→ **Dataset content**:
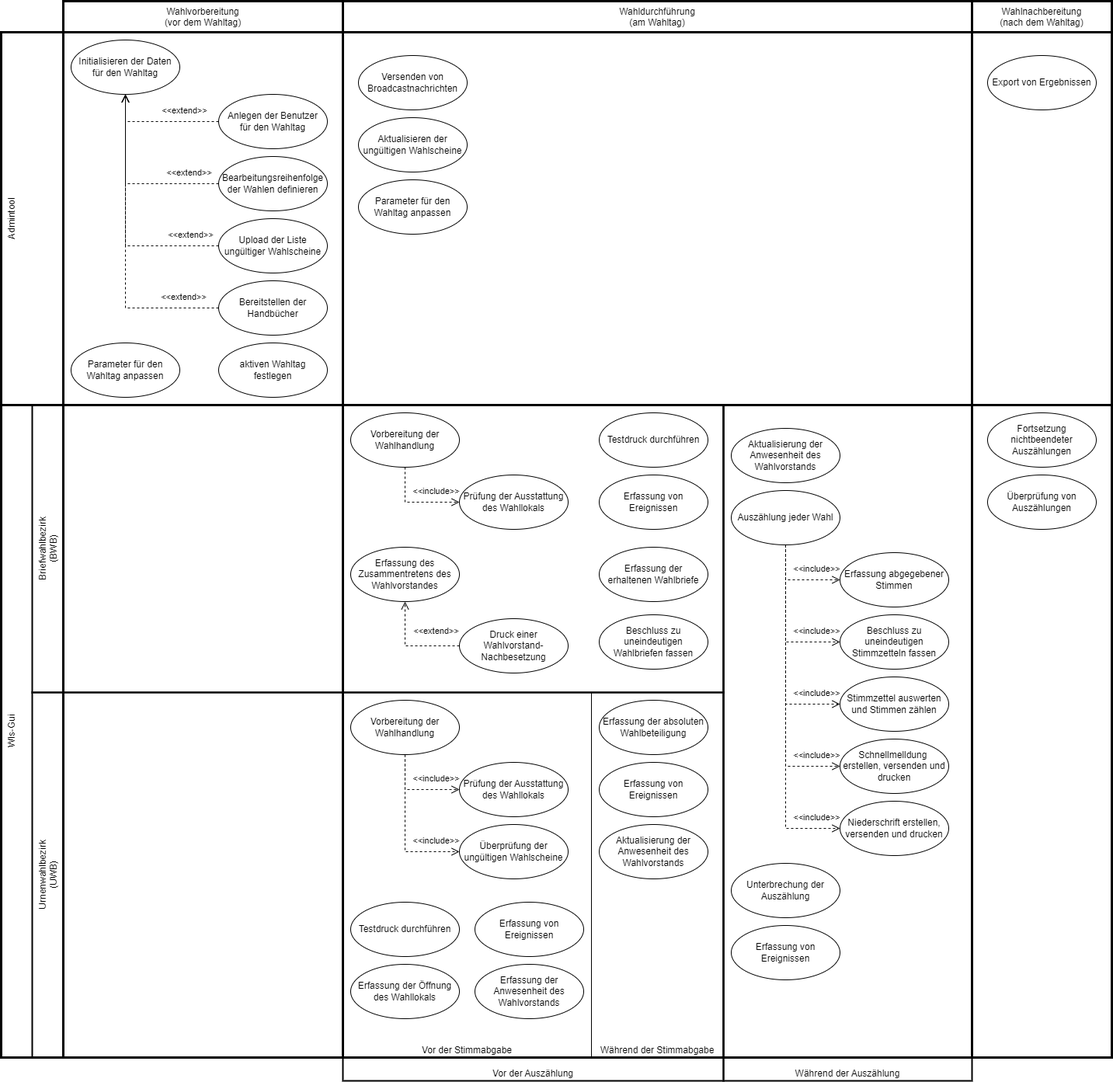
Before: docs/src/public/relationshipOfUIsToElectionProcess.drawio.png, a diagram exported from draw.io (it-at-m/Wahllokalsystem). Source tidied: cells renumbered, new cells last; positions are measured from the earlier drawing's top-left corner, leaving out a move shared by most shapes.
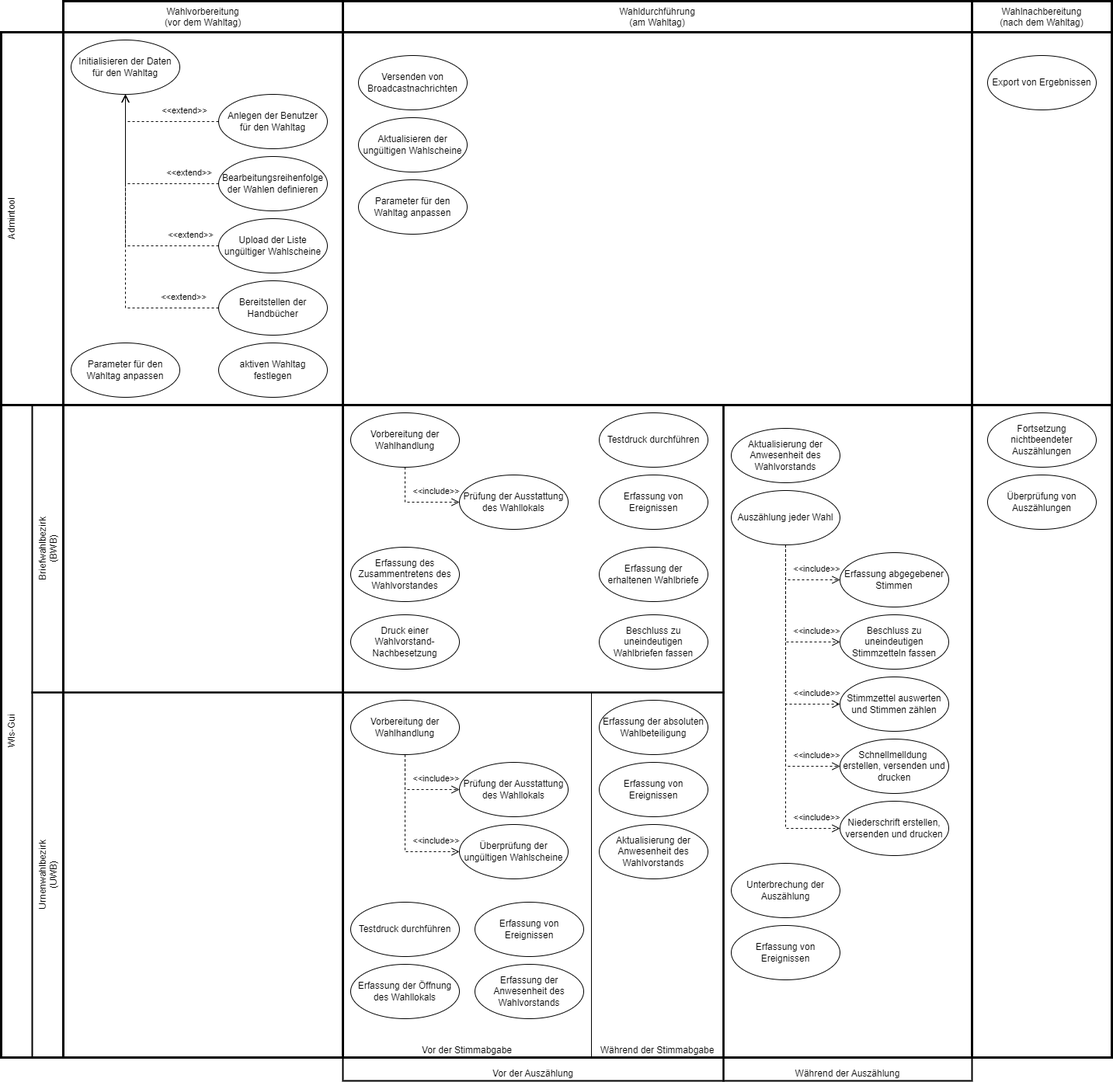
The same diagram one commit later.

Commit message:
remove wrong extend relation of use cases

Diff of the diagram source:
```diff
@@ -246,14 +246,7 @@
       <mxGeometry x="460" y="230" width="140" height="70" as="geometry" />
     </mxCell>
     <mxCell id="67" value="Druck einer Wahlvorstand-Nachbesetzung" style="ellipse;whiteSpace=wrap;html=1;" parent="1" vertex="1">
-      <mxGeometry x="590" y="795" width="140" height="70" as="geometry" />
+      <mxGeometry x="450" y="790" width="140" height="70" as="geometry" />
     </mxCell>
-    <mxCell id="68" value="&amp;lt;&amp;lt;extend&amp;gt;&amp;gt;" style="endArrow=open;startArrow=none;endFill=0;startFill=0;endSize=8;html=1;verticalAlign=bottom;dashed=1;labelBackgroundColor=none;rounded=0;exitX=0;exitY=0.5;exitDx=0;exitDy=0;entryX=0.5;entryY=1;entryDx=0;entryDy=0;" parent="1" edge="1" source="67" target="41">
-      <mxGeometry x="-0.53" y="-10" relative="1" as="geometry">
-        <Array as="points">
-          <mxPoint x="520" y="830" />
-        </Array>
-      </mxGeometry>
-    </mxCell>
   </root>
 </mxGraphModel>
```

→ **Task to complete**: Nothing but a number should be given: the count of lines in the data above with the word "diagram".

→ **Expected output**: 3